You are claiming this while the OP thinks the contrary. I am just saying, with some adequate examples, that you have not given any valid proof for the separability property. And I still cannot see any valid demo in your last answer (I do not understand the meaning of your |No symbol nor the following claim).
Countability/uncountability demonstrations need some care in order to be valid (it is easy to make wrong demos such as |R is countable).

So I give another hint: Is $\otimes^\mathbb{N} V$ included in the fock space T?

Seratend.

16. Jul 11, 2005

### r-rashidi

Equivalence means:an unitary map exists between two spaces(isometric topological isomorphism )(unitary equivalence )
reza.

17. Jul 11, 2005

### seratend

: ) An equivalence relation is very general.
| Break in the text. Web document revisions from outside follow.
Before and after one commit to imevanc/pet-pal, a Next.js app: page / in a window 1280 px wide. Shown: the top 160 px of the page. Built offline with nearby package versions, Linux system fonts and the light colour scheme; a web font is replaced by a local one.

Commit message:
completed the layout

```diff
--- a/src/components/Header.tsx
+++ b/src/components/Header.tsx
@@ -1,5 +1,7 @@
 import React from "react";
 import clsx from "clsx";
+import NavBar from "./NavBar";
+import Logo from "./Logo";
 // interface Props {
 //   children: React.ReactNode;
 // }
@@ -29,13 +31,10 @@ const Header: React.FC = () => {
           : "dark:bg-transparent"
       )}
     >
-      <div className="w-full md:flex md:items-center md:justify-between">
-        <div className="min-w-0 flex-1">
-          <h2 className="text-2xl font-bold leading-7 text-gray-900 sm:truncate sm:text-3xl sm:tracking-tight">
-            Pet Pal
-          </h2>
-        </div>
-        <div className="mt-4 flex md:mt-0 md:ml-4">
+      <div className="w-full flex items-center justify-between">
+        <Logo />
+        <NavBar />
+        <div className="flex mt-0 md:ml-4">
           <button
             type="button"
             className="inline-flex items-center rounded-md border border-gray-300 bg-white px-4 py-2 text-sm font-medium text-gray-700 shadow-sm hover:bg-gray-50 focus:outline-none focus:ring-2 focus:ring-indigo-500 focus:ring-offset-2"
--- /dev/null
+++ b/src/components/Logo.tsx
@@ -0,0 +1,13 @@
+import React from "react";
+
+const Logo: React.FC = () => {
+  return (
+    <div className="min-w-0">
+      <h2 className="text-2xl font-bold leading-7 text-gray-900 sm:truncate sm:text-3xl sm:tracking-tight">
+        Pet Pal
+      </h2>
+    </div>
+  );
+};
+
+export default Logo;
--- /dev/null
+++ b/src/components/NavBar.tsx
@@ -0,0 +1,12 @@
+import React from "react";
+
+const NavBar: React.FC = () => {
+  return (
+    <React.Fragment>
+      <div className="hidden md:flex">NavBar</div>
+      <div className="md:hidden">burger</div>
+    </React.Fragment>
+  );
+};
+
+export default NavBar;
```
Therefore it is sometimes usefull to give some precisions.

Seratend.

18. Jul 11, 2005

### vanesch

Staff Emeritus
The problem I see is that although the basis constructed by George (psi_ij) is countable, this constructs a Fock space which, in my opinion, is not closed, and seratend's example of {0,1}^N is relevant, in that {0,1}^N is NOT the same as the union of all {0,1}^n: you need to impose CLOSURE under Cauchy series.

Now, I have to admit that I don't know if this closure requirement is part of the definition of a Fock space. In any case, it doesn't make sense physically to include states with an infinite number of particles.
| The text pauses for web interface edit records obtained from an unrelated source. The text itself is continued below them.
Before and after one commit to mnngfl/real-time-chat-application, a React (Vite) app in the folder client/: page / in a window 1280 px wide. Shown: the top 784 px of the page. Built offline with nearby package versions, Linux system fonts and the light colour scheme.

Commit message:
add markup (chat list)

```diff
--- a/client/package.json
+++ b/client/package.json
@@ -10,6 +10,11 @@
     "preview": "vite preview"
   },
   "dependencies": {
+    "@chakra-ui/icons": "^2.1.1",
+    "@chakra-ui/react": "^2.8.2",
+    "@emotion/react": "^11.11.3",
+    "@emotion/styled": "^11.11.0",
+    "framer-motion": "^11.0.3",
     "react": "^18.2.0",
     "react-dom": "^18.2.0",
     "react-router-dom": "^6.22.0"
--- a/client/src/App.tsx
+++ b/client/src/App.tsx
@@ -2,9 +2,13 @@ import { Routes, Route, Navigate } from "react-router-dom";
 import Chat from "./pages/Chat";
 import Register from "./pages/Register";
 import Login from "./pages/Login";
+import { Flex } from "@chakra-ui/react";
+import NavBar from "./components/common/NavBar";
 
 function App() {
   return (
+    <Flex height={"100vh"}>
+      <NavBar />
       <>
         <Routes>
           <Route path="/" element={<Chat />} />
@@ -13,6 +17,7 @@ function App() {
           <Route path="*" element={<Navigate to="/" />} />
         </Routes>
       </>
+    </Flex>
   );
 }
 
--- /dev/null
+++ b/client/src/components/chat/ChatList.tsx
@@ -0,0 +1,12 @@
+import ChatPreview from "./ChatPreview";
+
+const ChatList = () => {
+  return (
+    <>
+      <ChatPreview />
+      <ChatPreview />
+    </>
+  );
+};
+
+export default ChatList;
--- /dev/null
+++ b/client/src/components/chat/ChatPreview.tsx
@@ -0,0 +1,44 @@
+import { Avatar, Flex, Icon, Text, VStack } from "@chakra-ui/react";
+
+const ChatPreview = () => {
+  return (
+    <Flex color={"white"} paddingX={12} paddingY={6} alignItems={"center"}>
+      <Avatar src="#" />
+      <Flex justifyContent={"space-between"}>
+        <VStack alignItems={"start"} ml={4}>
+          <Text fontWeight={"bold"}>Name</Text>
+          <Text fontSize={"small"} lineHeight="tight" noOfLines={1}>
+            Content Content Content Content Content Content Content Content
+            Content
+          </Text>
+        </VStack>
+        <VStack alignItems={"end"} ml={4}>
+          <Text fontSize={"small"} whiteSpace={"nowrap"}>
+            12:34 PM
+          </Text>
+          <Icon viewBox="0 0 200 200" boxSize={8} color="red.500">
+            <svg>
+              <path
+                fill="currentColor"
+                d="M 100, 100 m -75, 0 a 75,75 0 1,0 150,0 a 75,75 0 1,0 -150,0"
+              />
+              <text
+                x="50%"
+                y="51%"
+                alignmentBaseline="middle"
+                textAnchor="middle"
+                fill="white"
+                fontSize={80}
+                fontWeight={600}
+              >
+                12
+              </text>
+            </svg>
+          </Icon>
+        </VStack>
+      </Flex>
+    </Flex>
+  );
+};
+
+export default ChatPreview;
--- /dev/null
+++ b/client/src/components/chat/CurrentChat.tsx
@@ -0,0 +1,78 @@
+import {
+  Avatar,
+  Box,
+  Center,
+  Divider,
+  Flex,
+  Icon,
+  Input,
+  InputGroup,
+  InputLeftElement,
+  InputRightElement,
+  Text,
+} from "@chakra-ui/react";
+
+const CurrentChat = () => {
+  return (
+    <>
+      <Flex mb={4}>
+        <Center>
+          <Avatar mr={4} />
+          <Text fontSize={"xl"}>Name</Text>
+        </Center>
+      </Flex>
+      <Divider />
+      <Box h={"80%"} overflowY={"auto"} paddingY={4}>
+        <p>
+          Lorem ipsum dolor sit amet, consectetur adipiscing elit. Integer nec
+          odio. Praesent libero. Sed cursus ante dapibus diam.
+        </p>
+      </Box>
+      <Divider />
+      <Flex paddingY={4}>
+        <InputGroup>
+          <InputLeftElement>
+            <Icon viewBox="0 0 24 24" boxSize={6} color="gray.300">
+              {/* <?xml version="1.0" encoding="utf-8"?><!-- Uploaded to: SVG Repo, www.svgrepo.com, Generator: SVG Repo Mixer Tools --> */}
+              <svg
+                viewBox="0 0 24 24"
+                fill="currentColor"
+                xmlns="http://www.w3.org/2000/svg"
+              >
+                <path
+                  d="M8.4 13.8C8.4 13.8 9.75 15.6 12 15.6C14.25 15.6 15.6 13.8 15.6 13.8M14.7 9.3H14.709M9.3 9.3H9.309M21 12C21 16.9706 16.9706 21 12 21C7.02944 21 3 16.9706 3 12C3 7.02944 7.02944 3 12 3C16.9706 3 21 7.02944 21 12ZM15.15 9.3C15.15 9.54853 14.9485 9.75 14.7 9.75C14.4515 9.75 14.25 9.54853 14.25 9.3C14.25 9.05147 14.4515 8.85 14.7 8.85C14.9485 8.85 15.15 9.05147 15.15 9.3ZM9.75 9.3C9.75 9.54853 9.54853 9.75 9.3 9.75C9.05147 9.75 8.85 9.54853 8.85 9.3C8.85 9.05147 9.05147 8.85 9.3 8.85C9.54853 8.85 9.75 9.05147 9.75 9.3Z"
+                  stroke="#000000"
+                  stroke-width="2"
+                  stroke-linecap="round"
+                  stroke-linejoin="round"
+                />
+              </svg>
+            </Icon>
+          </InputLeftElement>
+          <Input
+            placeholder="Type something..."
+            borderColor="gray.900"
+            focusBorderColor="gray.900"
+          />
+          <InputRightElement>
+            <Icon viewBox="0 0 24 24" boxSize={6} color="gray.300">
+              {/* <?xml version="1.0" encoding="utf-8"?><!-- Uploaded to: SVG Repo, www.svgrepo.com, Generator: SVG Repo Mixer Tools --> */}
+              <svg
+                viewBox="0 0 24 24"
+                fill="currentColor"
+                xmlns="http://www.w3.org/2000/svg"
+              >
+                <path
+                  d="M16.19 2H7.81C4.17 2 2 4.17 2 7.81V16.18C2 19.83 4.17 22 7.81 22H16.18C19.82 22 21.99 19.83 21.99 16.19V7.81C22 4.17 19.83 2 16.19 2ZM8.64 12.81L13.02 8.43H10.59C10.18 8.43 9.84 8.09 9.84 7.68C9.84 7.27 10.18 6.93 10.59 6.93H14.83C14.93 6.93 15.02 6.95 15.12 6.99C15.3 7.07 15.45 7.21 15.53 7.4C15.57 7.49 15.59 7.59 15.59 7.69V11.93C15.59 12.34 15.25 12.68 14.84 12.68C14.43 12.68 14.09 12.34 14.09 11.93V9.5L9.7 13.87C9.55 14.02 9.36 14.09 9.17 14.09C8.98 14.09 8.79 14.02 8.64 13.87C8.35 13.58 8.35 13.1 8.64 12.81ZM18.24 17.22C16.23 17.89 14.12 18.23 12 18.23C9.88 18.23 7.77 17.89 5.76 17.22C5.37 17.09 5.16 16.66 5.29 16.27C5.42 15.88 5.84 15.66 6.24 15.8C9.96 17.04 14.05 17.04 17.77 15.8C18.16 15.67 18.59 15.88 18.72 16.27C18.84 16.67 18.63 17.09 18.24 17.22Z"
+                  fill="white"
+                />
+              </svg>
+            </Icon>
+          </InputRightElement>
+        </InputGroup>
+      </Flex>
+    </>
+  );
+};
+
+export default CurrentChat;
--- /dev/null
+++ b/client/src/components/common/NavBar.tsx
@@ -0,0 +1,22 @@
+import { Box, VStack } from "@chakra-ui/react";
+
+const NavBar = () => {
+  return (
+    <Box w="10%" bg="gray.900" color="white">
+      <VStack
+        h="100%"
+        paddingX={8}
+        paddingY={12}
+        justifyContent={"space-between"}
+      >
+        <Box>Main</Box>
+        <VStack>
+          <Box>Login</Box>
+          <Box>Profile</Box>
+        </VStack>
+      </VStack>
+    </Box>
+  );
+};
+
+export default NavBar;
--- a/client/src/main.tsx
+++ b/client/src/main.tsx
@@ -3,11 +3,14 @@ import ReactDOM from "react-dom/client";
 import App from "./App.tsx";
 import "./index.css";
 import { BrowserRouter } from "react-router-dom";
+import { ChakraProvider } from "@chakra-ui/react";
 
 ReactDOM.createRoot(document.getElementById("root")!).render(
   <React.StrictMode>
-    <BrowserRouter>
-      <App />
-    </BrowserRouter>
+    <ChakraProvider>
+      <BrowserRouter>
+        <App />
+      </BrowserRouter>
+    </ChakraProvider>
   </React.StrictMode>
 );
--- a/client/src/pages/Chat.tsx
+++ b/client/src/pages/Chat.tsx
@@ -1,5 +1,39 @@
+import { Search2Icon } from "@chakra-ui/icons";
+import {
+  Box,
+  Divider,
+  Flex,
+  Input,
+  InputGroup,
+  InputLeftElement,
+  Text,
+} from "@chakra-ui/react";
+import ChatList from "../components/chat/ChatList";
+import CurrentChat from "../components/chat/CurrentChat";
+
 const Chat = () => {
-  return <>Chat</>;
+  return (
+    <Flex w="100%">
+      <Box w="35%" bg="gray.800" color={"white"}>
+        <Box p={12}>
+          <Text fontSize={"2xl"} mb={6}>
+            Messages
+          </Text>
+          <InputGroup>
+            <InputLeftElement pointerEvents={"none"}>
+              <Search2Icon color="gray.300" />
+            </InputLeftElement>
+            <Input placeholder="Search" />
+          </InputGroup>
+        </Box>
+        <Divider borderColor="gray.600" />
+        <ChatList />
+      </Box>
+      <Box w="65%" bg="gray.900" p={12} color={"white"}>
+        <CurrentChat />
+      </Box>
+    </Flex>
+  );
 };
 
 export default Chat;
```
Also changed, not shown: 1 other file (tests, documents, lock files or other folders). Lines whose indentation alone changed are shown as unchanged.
If the closure requirement is not part of the Fock space, then I think George is right, in that there is a countable basis ; but only, the space is not closed (and is, if I understand correctly, not a true Hilbert space). If the closure requirement is part of the Fock space definition, then I tend to agree with seratend in that this closure makes the space non-separable in the same way as the closure of the union of all {0,1}^n (which are countable) make us have something with same cardinality as the real numbers.

cheers,
Patrick.

19. Jul 11, 2005

### George Jones

Staff Emeritus
Sorry, I should have defined my symbols. $\mathbb{N} := \left\{1, 2, 3, ... \right\}$ and $\mathbb{N}_0 := \left\{0, 1, 2, 3, ... \right\}$. For each $i$ in $\mathbb{N}_0$, $\psi_{ij}$ is in $\otimes^i V$, and $\left\{ \psi_{ij} \right\}$ is a countable orthonormal basis, labeled by $j$ in $\mathbb{N}$, for $\otimes^i V$. Therefore, $\psi_{ij}$ = $\psi_{kl}$ iff $\left( i , j \right) = \left( k , l \right)$.

This establishes a bijection between $B_T = \left\{\psi_{ij} | \left(i ,j \right) \in \mathbb{N}_0 \times \mathbb{N} \right\}$ and $\mathbb{N}_0 \times \mathbb{N}$.

I agree.

No.

Fock space is a formalism for handling an arbitrary, but finite, number of particles, as well as for dealing with a changeable number of particles.

Regards,
George

20. Jul 11, 2005

### vanesch

Staff Emeritus
With reference to what I posted, does that mean then, that Fock space is not closed (and hence, not a Hilbert space) ?

cheers,
Patrick.